13 mm MG-131 machine guns in the side windows gave way to MG-151/20 cannons. The cannons were equipped with specially designed aerodynamic compensators so that they could be more easily deployed in the oncoming air flow.


The crew was increased to 9 people.

A total of 11 marine reconnaissance aircraft Ju.290a-5 were built. But in the spring of 1944, an airplane took to the skies, which became the prototype of the A-7 series. The Ju.290a-7 had a radically redesigned nose, where the armor glass was improved and another 20mm MG-151/20 cannon was pushed into it, which increased the total armament to seven 20mm cannons and one 13mm machine gun.

To this were added three universal ETC mounts, one under the fuselage, two under the wing. Each could carry a 1000 kg bomb, a Henschel Hs.294 missile or an FX-1400 Fritz-X guided bomb. The result was a scout with the functions of a strike aircraft and a bomb load that some clean bombers could envy.

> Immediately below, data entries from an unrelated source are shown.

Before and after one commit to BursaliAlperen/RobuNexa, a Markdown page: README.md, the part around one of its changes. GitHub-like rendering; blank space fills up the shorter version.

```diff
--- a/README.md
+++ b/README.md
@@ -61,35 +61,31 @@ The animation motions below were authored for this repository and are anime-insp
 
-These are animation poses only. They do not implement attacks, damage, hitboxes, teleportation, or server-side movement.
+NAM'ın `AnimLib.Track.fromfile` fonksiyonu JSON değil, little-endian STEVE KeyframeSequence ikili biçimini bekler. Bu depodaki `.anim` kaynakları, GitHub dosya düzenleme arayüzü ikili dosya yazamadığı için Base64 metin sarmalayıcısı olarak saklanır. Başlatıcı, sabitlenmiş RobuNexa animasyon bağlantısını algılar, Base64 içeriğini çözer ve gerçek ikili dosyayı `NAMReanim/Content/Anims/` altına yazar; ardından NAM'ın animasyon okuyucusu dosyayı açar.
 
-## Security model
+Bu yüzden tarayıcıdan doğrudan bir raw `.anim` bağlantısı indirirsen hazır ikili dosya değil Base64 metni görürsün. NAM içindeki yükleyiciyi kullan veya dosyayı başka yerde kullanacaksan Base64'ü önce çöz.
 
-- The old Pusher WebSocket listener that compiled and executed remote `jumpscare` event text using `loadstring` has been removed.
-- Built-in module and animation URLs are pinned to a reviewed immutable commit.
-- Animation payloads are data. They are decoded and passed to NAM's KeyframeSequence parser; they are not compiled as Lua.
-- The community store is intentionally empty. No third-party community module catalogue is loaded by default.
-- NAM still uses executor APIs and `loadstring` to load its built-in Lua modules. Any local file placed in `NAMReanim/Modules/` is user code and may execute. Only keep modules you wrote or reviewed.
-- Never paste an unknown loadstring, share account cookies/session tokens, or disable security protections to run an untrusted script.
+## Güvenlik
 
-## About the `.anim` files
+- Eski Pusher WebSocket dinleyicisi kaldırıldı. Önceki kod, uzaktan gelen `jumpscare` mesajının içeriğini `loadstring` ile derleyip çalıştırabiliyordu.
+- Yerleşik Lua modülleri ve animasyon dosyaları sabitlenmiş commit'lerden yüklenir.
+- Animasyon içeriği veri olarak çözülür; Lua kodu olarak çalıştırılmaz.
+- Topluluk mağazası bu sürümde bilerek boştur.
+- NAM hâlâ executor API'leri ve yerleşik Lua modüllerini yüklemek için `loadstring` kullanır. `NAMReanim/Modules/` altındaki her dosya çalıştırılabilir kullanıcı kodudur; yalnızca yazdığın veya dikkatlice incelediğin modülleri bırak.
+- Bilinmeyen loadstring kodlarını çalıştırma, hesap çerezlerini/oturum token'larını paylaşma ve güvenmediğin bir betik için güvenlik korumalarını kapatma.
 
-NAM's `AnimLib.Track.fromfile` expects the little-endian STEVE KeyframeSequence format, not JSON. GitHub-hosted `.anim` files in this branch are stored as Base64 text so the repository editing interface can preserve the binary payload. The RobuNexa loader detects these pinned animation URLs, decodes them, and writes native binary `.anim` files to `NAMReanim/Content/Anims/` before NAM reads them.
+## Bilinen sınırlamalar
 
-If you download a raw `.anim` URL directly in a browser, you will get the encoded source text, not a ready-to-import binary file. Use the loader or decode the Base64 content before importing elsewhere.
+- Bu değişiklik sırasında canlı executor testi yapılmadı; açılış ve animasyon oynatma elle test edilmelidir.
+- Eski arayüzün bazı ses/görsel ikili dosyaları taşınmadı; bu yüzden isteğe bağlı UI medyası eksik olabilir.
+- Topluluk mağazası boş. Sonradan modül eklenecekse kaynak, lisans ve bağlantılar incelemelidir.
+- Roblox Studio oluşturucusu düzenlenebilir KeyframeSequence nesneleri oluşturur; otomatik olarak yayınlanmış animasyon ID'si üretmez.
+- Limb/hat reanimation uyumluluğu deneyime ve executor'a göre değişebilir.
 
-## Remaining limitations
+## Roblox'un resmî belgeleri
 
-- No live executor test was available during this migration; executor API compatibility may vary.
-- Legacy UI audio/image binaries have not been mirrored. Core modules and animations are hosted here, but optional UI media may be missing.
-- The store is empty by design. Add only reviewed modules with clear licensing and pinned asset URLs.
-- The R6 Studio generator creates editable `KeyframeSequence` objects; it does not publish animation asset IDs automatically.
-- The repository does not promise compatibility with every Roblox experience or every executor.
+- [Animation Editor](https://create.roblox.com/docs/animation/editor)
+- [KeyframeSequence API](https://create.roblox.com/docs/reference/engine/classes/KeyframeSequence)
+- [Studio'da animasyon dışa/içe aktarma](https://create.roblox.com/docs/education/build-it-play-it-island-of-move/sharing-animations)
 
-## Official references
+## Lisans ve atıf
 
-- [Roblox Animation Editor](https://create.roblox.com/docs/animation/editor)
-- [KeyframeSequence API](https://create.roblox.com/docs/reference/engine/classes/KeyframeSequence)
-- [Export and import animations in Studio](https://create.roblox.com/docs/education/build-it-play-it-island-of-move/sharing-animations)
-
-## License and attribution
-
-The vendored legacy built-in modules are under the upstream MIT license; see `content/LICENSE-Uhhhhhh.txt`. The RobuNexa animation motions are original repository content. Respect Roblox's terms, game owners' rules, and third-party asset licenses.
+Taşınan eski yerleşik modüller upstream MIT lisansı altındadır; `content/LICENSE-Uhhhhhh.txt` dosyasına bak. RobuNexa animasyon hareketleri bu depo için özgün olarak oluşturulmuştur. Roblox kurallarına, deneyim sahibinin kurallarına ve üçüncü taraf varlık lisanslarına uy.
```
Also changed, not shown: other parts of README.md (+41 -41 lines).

The maximum take-off weight increased to 46,000 kg, the maximum speed at an altitude of 5,800 m was 435 km / h, and the flight range was 5,800 km.


A series of 25 such reconnaissance planes was laid down, but in reality four of them were completed and the Ju.290a-7 did not have time for the war. One of the A-7s was captured and transported to the United States on its own for testing.

Some mysteries.

Simultaneously with the A-7, a version of the A-6 was developed and an aircraft was built, which was planned for a personal one for Hitler himself. Ju.290a-6 was supposed to replace the personal "Condor" of the Fuhrer, but the story turned out to be more interesting.

For Hitler, the plane was to be built as a high-altitude reconnaissance aircraft, with a pressurized cockpit. Work on the pressurized cabin was carried out in Prague, but no success was achieved. So the plane was finished as a 50-seat passenger without pressurizing the cockpit.

Sent this Ju.290a-6 to I / KG.200 at Finsterwald for special transports. At one time the plane was "lost" and was found … in Barcelona, where, according to the documents, Captain Brown, the first commander of the aforementioned LTS-290, flew it.

The challenging Captain Brown and the challenging group I / KG.200, which was responsible for transporting fleeing Nazi criminals.

Who brought the Ju.290a-6 to Barcelona in April 1945 remains a mystery. Nevertheless, the plane remained in Spain, and until 1956 it flew as a civilian plane (after disarmament, of course). Then he was written off, as it became unrealistic to find spare parts.

There was also a simply brutal project, Ju.290a-8, which at the end of 1944 began to be assembled in Bernburg. Its takeoff weight reached 45,000 kg.


It is difficult to say what the Junkers wanted to say with this aircraft. He flew at about the same speed as a regular reconnaissance aircraft (435 km / h), but the flight range was significantly reduced by reducing the amount of fuel.

But what the Germans arranged with the weapons is simply a question and admiration at the same time.

Two more armored turrets with MG-151 cannons were installed on the fuselage (above and below).

The tail unit was radically altered, the shooter was now sitting, the tower was fully armored, and TWO MG-151 guns with vertical barrels were installed in it.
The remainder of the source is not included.